The book is a mix. Most of the pictures are close copies of Holbein's original woodcuts, but Kieser has also had access to the 8 pictures in Aldegrevers dance of death, and in 7 cases he has preferred Aldegrever to Holbein. The 8th picture, the abbot, along with most of the rest, are pretty close copies of Holbein. Three of the pictures are Kieser's own invention: The Jew, The Jewess and Death using a ladder to enter the window of a tower (Jeremiah 9:21, picture to the left).
For each picture there's a Latin and German Bible quote and a Latin and German 4-lined poem. These are copied from Arnold Birckmann's books.
A quaint detail is that the year is not printed on the title page. Instead the book contains two Bible quotes in Latin and German, where some of the letters are to be read as Roman numerals (in the German text, W is to be read as two times V, i.e. 10). This is how it looks in the 1648-edition:
|VIta nostra VeLVt herba, qVæ Manè||VI V LV V M||1071|
|fLoret aC VIres aCCIpIt, VesperI||L CVI CCI I V I||364|
|arefaCta reseCatVr, & sVbItò||C C V V I||210|
|perIIt psal. 90.||I I||2|
|aLLes fLeIsCh Ist heVV / VnD||LL L I C I VVV D||767|
|aLLe seIne herrLIChkeIt Ist||LL I LIC I I||254|
|WIe eIn baLD VerWeLktes||W I I LD V W L||607|
|Gras. Esa. 40.|
In contrast to many other contemporary Holbein-copies, the first 5 editions were not bundled together with various didactic writings. Kieser thought that the 60 woodcuts — each with a Bible quote in Latin and German and each with a 4-lined poem in Latin and German — was sufficient. In the 6th (and final) edition from 1648, the publisher Johann Vogel added a number of baroque poems signed G.P.H., which stood for Georg Philipp Harsdörffer.

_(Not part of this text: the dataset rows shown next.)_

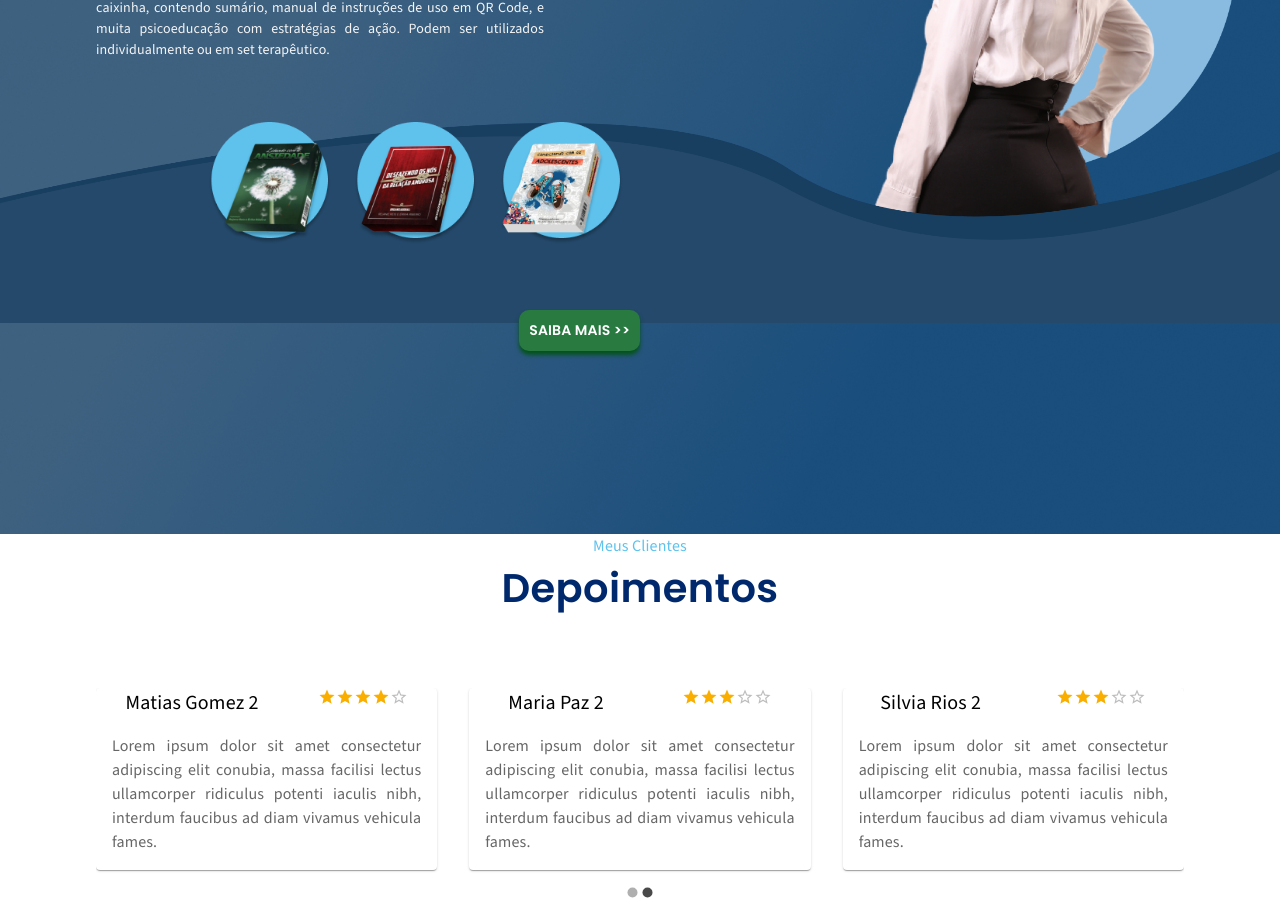
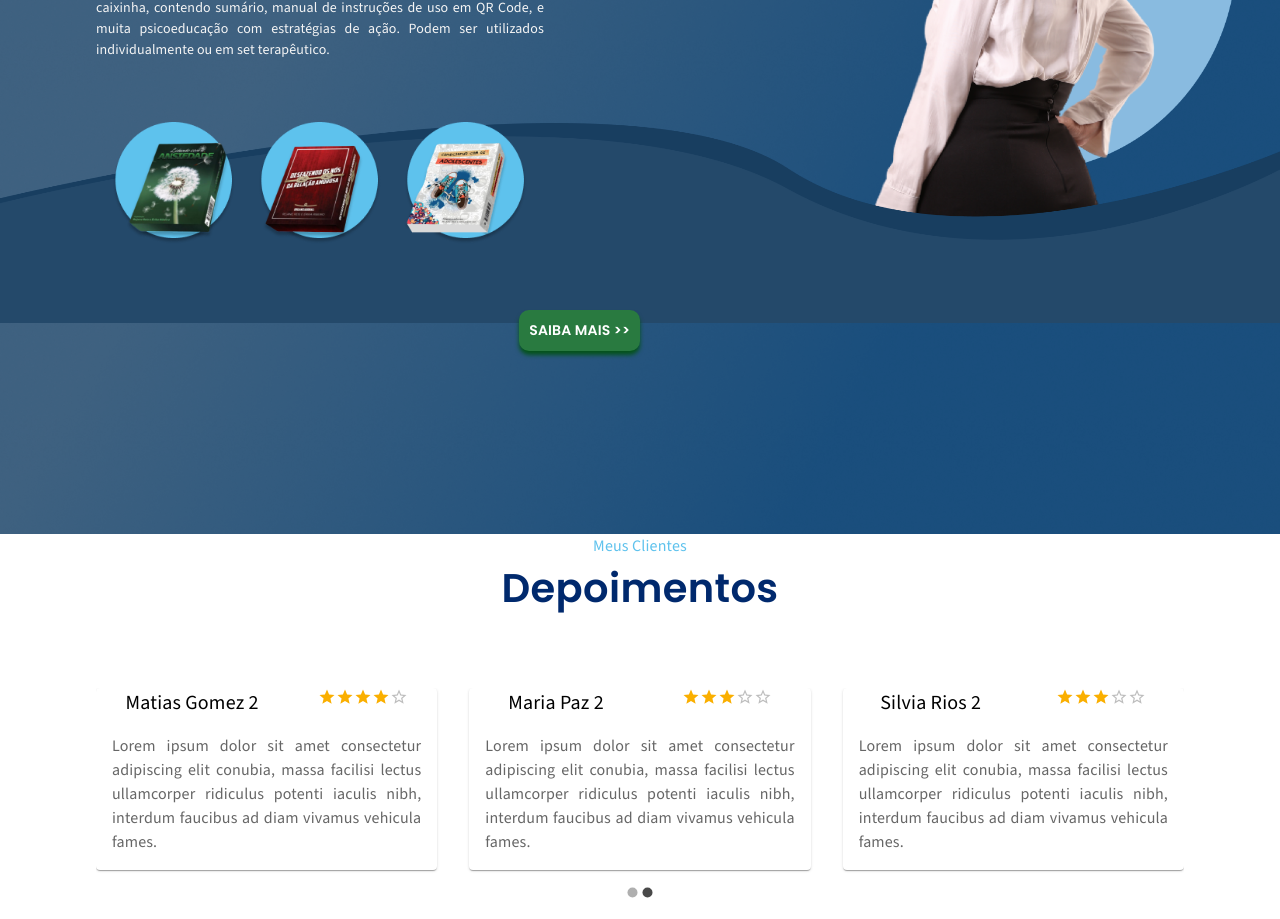
Before and after one commit to AlexandreNMota/greicy-lp, a React (Vite) app: page / in a window 1280 px wide. Shown: the part 3600-4519 px from the top of the page. Built offline with nearby package versions, Linux system fonts and the light colour scheme.

Commit message:
remove box

```diff
--- a/src/pages/autorias/index.tsx
+++ b/src/pages/autorias/index.tsx
@@ -54,15 +54,7 @@ export const Autorias = () => {
               />
               <CustomText text={produtosDescription} classe="product-desc" />
             </Box>
-            <Box
-              sx={{
-                width: "100%",
-                display: "flex",
-                justifyContent: "flex-end",
-              }}
-            >
-              <ImageContainer src={livros} classe="livros-produtos" />
-            </Box>
+            <ImageContainer src={livros} classe="livros-produtos" />
             <Box
               sx={{
                 width: "100%",
```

Harsdörffer's popularity resulted in the 1648-edition being reprinted in 1998. For unknown reasons, Holbeins dance of death is once again confused with Basel's dance of death. This is from the publisher's description of the reprint: »Die 60 gezählten Kupfer, im wesentlichen unveränderte Sujets des berühmten Baseler Totentanzfreskos Hans Holbeins d.J., von dessen Original heute nur noch Spuren erkennbar sind, […]« Holbein's dance of death has nothing to do with the dance of death in Basel — this is a myth, which probably originates from Georg Scharffenberg.